*GOAL OF THE EXERCISE*:
Where the word "debug" occurs in a line of the data, return the whole line.

▬▬▬▬▬▬▬▬▬▬

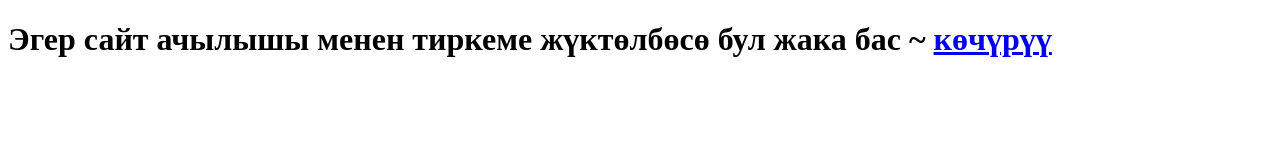
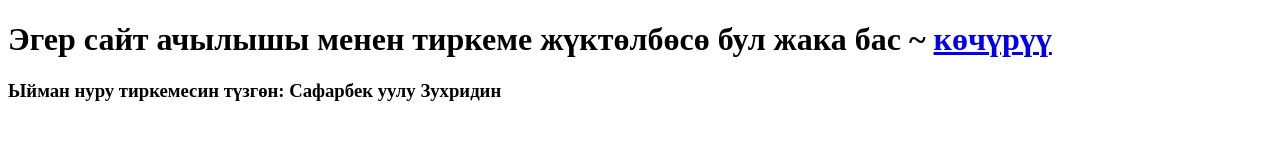
Before and after one commit to zukh21/download-app-yiman-nuru, a plain HTML site: page index.html in a window 1280 px wide. Drawn offline with Linux system fonts and the light colour scheme.

Commit message:
Update index.html

```diff
--- a/index.html
+++ b/index.html
@@ -9,6 +9,7 @@
 </head>
 <body>
     <h1>Эгер сайт ачылышы менен тиркеме жүктөлбөсө бул жака бас ~ <a href="app-debug.apk">көчүрүү</a></h1>
+    <h3>Ыйман нуру тиркемесин түзгөн: Сафарбек уулу Зухридин</h3>
     <iframe class="app" src="app-debug.apk" ></iframe>
 
 
```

▬▬▬▬▬▬▬▬▬▬

*RESULT FOR THIS TASK*:
     <h1>Эгер сайт ачылышы менен тиркеме жүктөлбөсө бул жака бас ~ <a href="app-debug.apk">көчүрүү</a></h1>
     <iframe class="app" src="app-debug.apk" ></iframe>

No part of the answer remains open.